Place of refuge – and the Big Island
One of the most accessible, interesting, and enchanting cultural sites in the State of Hawaii is the Pu’uhonua o Honaunau National Historical Park. Translated, the “Place of Refuge at Honaunau” is the most complete restoration of an ancient Hawaiian religious sanctuary in Hawaii. On the black lava flats of the southern Kona Coast, Pu’uhonua o Honaunau is a preserved ancient Hawaiian village. This National Park is located adjacent to the excellent snorkeling spot of Honaunau Bay.

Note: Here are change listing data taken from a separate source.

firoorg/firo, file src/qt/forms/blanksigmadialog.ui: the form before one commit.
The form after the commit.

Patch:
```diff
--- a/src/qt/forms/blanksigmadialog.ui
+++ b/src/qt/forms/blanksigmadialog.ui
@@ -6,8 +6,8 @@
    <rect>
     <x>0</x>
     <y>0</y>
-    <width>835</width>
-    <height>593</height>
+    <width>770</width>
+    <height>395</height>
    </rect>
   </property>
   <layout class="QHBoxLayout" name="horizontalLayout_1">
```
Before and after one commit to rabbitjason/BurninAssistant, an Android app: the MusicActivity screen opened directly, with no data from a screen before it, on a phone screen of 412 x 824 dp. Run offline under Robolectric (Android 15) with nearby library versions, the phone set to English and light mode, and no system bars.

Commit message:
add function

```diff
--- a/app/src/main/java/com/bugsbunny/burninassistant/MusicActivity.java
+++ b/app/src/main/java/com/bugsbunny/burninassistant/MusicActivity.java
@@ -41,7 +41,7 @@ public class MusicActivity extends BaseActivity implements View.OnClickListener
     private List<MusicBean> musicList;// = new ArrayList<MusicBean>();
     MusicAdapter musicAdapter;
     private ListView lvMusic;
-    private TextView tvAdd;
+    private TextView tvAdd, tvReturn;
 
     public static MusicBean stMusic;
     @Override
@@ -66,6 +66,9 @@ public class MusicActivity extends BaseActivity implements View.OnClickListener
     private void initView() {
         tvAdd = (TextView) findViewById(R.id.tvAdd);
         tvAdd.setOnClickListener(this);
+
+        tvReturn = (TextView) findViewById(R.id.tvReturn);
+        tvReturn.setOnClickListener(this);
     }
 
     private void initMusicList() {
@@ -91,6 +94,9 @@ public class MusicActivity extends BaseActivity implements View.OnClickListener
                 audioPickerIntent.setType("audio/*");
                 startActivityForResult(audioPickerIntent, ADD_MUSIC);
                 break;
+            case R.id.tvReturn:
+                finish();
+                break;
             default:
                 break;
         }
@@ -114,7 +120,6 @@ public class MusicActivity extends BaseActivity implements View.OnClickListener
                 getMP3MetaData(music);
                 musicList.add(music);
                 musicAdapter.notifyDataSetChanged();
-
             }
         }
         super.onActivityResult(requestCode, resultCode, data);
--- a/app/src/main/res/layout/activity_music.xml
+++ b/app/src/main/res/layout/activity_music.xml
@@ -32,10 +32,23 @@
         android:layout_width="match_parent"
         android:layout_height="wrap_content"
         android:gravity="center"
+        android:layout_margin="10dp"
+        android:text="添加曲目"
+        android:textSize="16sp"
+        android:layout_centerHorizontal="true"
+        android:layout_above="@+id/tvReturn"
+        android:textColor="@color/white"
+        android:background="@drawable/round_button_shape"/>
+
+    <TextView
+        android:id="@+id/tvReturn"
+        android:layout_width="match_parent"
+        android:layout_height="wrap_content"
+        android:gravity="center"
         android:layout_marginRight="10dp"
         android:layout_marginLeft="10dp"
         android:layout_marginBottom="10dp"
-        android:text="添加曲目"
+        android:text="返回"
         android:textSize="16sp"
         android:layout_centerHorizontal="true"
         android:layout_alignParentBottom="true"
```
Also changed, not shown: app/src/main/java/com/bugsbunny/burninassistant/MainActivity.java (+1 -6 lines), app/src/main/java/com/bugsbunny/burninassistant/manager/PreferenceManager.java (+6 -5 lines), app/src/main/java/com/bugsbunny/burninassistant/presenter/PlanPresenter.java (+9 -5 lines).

Tall royal palms surround the temple complex that sits on a 20-acre finger of lava bordered by the sea on three sides. The only access to the Pu’uhonua (temple of refuge) was by swimming across a bay known as the Sharks Den. If you managed to survive, the kahuna (priest) was required, under pain of death, to offer you sanctuary and absolve you of all wrong doing. Here in the national park you can walk through an ancient Hawaiian village and see firsthand how the kings of Hawaii once lived.
Puuhonua O Honaunau National Historical Park (daily 7.30am-5.30pm; $2; ), four miles on from Kealakekua, is the single most evocative historical site in all the Hawaiian islands, jutting into the Pacific on a small peninsula of jagged black lava. The grounds include a palace, with fishpond and private canoe landing, and three heiaus , guarded by large carved effigies of gods – reproductions, but still eerie in their original setting. An ancient ” place of refuge ” lies firmly protected behind the mortar-less masonry of the sixteenth-century Great Wall. Those who broke ancient Hawaii’s intricate system of kapu (taboo) – perhaps by treading on the shadow of a chief, or fishing in the wrong season – could expect summary execution unless they fled to the sanctuary of a place such as this. As chiefs lived on the surrounding land, transgressors had to swim through the shark-infested seas. If successful, they would be absolved and released overnight.